* PROBLEM DETAILS *
What lines in the entries below contain the word "light"? Copy all of them.

* DATA RECORDS *
■ ■ ■ ■
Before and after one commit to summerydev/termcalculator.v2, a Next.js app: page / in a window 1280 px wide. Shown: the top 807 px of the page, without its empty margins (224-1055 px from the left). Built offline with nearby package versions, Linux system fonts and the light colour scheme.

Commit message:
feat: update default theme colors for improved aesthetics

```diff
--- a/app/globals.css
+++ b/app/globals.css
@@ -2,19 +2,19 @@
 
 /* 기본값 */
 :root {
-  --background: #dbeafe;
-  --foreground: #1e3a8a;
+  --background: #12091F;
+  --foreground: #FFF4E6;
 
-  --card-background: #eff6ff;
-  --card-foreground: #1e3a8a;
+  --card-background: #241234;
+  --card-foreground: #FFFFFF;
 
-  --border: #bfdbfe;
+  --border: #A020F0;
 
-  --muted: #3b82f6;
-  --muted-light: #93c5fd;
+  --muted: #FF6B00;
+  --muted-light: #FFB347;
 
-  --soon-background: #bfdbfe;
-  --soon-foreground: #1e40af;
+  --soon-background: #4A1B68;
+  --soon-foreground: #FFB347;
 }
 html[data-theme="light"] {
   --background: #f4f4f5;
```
■ ■ ■ ■
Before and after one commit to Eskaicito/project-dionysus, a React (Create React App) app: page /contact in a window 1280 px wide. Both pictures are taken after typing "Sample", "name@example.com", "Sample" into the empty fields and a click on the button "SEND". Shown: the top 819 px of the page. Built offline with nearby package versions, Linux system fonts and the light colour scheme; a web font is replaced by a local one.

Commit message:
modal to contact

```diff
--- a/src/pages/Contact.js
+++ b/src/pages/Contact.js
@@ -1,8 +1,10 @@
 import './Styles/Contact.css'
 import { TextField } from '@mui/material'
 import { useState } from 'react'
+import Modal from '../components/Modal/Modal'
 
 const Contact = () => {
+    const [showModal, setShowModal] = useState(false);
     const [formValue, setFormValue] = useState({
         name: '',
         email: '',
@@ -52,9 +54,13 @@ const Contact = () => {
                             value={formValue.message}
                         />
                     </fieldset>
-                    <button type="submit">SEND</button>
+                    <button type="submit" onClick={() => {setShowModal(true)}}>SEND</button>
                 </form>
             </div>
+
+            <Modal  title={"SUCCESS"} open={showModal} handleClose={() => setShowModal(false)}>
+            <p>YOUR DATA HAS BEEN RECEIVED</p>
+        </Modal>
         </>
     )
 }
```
■ ■ ■ ■
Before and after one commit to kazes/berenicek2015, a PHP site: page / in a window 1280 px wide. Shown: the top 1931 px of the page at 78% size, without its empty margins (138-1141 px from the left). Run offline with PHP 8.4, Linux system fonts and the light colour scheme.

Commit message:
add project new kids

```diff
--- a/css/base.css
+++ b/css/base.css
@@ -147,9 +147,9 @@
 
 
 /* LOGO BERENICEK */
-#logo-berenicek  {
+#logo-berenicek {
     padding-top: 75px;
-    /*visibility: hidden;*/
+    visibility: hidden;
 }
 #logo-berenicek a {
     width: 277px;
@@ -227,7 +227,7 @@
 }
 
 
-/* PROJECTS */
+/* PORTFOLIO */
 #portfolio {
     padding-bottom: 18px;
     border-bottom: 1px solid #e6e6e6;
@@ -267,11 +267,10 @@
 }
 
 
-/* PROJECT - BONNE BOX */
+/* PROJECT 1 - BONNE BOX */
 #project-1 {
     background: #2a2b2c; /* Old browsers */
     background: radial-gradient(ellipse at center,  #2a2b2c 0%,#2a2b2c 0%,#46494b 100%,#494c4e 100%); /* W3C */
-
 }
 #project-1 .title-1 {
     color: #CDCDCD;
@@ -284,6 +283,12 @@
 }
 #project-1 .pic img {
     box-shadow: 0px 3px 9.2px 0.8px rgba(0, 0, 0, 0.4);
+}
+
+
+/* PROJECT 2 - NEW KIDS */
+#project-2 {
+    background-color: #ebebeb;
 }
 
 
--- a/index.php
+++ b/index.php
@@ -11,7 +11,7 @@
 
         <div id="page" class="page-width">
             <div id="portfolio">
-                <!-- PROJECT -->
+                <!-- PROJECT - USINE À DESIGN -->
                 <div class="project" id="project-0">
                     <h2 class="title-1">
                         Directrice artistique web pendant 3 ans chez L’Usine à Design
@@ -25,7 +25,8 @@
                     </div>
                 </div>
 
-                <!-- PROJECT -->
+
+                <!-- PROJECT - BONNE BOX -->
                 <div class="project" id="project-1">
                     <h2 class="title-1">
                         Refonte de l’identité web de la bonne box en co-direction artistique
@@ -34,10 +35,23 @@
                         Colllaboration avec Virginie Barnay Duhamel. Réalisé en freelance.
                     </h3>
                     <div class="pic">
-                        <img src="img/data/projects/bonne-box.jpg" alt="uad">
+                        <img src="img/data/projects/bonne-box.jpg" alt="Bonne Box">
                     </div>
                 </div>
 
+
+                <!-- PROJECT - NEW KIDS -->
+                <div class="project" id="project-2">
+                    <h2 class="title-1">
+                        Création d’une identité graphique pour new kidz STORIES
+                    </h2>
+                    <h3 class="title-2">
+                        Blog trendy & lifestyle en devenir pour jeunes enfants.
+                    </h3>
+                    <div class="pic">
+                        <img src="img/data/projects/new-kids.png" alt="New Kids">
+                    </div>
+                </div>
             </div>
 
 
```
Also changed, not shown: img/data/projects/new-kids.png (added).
■ ■ ■ ■
* TASK OUTPUT *
Before and after one commit to summerydev/termcalculator.v2, a Next.js app: page / in a window 1280 px wide. Shown: the top 807 px of the page, without its empty margins (224-1055 px from the left). Built offline with nearby package versions, Linux system fonts and the light colour scheme.
-  --muted-light: #93c5fd;
+  --muted-light: #FFB347;
 html[data-theme="light"] {
Before and after one commit to Eskaicito/project-dionysus, a React (Create React App) app: page /contact in a window 1280 px wide. Both pictures are taken after typing "Sample", "name@example.com", "Sample" into the empty fields and a click on the button "SEND". Shown: the top 819 px of the page. Built offline with nearby package versions, Linux system fonts and the light colour scheme; a web font is replaced by a local one.
Before and after one commit to kazes/berenicek2015, a PHP site: page / in a window 1280 px wide. Shown: the top 1931 px of the page at 78% size, without its empty margins (138-1141 px from the left). Run offline with PHP 8.4, Linux system fonts and the light colour scheme.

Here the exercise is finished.